Would you repeat every line below exactly, please?

Input material:
┄┄┄┄┄┄

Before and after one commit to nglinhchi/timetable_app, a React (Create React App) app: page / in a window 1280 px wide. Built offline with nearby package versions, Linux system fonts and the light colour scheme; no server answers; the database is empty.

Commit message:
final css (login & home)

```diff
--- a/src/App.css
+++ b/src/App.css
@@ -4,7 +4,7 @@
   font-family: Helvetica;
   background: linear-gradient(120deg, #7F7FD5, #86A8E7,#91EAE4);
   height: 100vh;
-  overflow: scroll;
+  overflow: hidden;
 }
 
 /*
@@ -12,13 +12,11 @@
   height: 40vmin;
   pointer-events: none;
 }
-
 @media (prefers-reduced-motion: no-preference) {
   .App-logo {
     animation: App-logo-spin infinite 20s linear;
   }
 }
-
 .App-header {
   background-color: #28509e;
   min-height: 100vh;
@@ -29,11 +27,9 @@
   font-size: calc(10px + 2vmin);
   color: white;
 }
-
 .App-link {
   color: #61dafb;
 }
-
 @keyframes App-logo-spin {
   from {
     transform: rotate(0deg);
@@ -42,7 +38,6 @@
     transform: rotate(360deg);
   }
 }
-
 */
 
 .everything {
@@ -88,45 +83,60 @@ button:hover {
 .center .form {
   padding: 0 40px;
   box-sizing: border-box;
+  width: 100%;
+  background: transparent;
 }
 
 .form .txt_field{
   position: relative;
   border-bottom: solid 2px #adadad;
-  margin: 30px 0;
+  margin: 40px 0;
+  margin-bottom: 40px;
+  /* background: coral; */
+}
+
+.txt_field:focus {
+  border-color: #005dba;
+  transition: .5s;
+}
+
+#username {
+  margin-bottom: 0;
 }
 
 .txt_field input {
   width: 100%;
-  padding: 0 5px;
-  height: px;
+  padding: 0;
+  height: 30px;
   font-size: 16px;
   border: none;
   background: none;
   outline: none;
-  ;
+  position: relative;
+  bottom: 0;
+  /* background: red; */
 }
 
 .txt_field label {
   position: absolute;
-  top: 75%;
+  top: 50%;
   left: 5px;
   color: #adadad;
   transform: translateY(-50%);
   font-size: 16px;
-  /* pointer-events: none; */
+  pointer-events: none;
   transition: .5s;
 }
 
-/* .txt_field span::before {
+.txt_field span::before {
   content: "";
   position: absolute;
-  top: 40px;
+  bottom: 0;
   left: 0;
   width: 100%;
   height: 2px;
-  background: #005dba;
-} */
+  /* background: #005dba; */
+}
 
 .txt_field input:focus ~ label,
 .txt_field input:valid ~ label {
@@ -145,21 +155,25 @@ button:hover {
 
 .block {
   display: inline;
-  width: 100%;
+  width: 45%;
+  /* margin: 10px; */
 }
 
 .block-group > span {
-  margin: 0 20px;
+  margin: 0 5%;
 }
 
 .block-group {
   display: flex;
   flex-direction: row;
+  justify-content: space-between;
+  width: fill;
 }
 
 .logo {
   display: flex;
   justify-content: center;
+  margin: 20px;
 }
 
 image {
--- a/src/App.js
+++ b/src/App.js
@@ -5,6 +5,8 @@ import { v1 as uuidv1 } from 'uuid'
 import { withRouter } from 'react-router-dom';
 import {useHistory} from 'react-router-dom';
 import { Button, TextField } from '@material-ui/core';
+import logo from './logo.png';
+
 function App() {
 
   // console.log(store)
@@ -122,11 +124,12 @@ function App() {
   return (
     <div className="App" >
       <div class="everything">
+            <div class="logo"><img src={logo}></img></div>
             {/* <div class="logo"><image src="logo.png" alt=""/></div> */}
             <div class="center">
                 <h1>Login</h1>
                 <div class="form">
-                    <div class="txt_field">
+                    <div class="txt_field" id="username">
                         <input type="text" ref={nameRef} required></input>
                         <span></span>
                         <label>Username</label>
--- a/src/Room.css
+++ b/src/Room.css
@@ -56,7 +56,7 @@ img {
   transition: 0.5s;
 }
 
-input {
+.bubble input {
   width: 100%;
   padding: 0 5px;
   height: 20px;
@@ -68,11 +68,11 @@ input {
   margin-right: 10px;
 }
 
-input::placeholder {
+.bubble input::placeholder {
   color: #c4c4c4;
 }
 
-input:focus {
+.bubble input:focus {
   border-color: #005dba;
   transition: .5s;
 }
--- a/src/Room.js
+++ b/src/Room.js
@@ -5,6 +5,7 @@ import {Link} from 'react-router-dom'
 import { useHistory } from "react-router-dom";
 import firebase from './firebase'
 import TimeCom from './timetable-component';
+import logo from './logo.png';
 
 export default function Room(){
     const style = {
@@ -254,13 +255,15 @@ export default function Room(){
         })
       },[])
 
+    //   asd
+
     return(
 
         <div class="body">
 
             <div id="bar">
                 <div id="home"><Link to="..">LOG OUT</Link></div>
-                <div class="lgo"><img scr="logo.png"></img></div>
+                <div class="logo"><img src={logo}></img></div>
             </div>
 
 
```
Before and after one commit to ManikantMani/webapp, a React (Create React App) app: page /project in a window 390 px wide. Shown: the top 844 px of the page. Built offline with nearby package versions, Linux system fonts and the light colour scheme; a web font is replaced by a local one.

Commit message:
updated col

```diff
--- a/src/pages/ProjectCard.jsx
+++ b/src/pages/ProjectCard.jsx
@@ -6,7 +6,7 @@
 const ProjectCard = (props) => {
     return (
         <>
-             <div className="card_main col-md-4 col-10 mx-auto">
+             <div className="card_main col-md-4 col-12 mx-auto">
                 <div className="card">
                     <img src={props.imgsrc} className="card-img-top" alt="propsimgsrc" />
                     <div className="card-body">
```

┄┄┄┄┄┄

Response to this task:
Before and after one commit to nglinhchi/timetable_app, a React (Create React App) app: page / in a window 1280 px wide. Built offline with nearby package versions, Linux system fonts and the light colour scheme; no server answers; the database is empty.

Commit message:
final css (login & home)

```diff
--- a/src/App.css
+++ b/src/App.css
@@ -4,7 +4,7 @@
   font-family: Helvetica;
   background: linear-gradient(120deg, #7F7FD5, #86A8E7,#91EAE4);
   height: 100vh;
-  overflow: scroll;
+  overflow: hidden;
 }
 
 /*
@@ -12,13 +12,11 @@
   height: 40vmin;
   pointer-events: none;
 }
-
 @media (prefers-reduced-motion: no-preference) {
   .App-logo {
     animation: App-logo-spin infinite 20s linear;
   }
 }
-
 .App-header {
   background-color: #28509e;
   min-height: 100vh;
@@ -29,11 +27,9 @@
   font-size: calc(10px + 2vmin);
   color: white;
 }
-
 .App-link {
   color: #61dafb;
 }
-
 @keyframes App-logo-spin {
   from {
     transform: rotate(0deg);
@@ -42,7 +38,6 @@
     transform: rotate(360deg);
   }
 }
-
 */
 
 .everything {
@@ -88,45 +83,60 @@ button:hover {
 .center .form {
   padding: 0 40px;
   box-sizing: border-box;
+  width: 100%;
+  background: transparent;
 }
 
 .form .txt_field{
   position: relative;
   border-bottom: solid 2px #adadad;
-  margin: 30px 0;
+  margin: 40px 0;
+  margin-bottom: 40px;
+  /* background: coral; */
+}
+
+.txt_field:focus {
+  border-color: #005dba;
+  transition: .5s;
+}
+
+#username {
+  margin-bottom: 0;
 }
 
 .txt_field input {
   width: 100%;
-  padding: 0 5px;
-  height: px;
+  padding: 0;
+  height: 30px;
   font-size: 16px;
   border: none;
   background: none;
   outline: none;
-  ;
+  position: relative;
+  bottom: 0;
+  /* background: red; */
 }
 
 .txt_field label {
   position: absolute;
-  top: 75%;
+  top: 50%;
   left: 5px;
   color: #adadad;
   transform: translateY(-50%);
   font-size: 16px;
-  /* pointer-events: none; */
+  pointer-events: none;
   transition: .5s;
 }
 
-/* .txt_field span::before {
+.txt_field span::before {
   content: "";
   position: absolute;
-  top: 40px;
+  bottom: 0;
   left: 0;
   width: 100%;
   height: 2px;
-  background: #005dba;
-} */
+  /* background: #005dba; */
+}
 
 .txt_field input:focus ~ label,
 .txt_field input:valid ~ label {
@@ -145,21 +155,25 @@ button:hover {
 
 .block {
   display: inline;
-  width: 100%;
+  width: 45%;
+  /* margin: 10px; */
 }
 
 .block-group > span {
-  margin: 0 20px;
+  margin: 0 5%;
 }
 
 .block-group {
   display: flex;
   flex-direction: row;
+  justify-content: space-between;
+  width: fill;
 }
 
 .logo {
   display: flex;
   justify-content: center;
+  margin: 20px;
 }
 
 image {
--- a/src/App.js
+++ b/src/App.js
@@ -5,6 +5,8 @@ import { v1 as uuidv1 } from 'uuid'
 import { withRouter } from 'react-router-dom';
 import {useHistory} from 'react-router-dom';
 import { Button, TextField } from '@material-ui/core';
+import logo from './logo.png';
+
 function App() {
 
   // console.log(store)
@@ -122,11 +124,12 @@ function App() {
   return (
     <div className="App" >
       <div class="everything">
+            <div class="logo"><img src={logo}></img></div>
             {/* <div class="logo"><image src="logo.png" alt=""/></div> */}
             <div class="center">
                 <h1>Login</h1>
                 <div class="form">
-                    <div class="txt_field">
+                    <div class="txt_field" id="username">
                         <input type="text" ref={nameRef} required></input>
                         <span></span>
                         <label>Username</label>
--- a/src/Room.css
+++ b/src/Room.css
@@ -56,7 +56,7 @@ img {
   transition: 0.5s;
 }
 
-input {
+.bubble input {
   width: 100%;
   padding: 0 5px;
   height: 20px;
@@ -68,11 +68,11 @@ input {
   margin-right: 10px;
 }
 
-input::placeholder {
+.bubble input::placeholder {
   color: #c4c4c4;
 }
 
-input:focus {
+.bubble input:focus {
   border-color: #005dba;
   transition: .5s;
 }
--- a/src/Room.js
+++ b/src/Room.js
@@ -5,6 +5,7 @@ import {Link} from 'react-router-dom'
 import { useHistory } from "react-router-dom";
 import firebase from './firebase'
 import TimeCom from './timetable-component';
+import logo from './logo.png';
 
 export default function Room(){
     const style = {
@@ -254,13 +255,15 @@ export default function Room(){
         })
       },[])
 
+    //   asd
+
     return(
 
         <div class="body">
 
             <div id="bar">
                 <div id="home"><Link to="..">LOG OUT</Link></div>
-                <div class="lgo"><img scr="logo.png"></img></div>
+                <div class="logo"><img src={logo}></img></div>
             </div>
 
 
```
Before and after one commit to ManikantMani/webapp, a React (Create React App) app: page /project in a window 390 px wide. Shown: the top 844 px of the page. Built offline with nearby package versions, Linux system fonts and the light colour scheme; a web font is replaced by a local one.

Commit message:
updated col

```diff
--- a/src/pages/ProjectCard.jsx
+++ b/src/pages/ProjectCard.jsx
@@ -6,7 +6,7 @@
 const ProjectCard = (props) => {
     return (
         <>
-             <div className="card_main col-md-4 col-10 mx-auto">
+             <div className="card_main col-md-4 col-12 mx-auto">
                 <div className="card">
                     <img src={props.imgsrc} className="card-img-top" alt="propsimgsrc" />
                     <div className="card-body">
```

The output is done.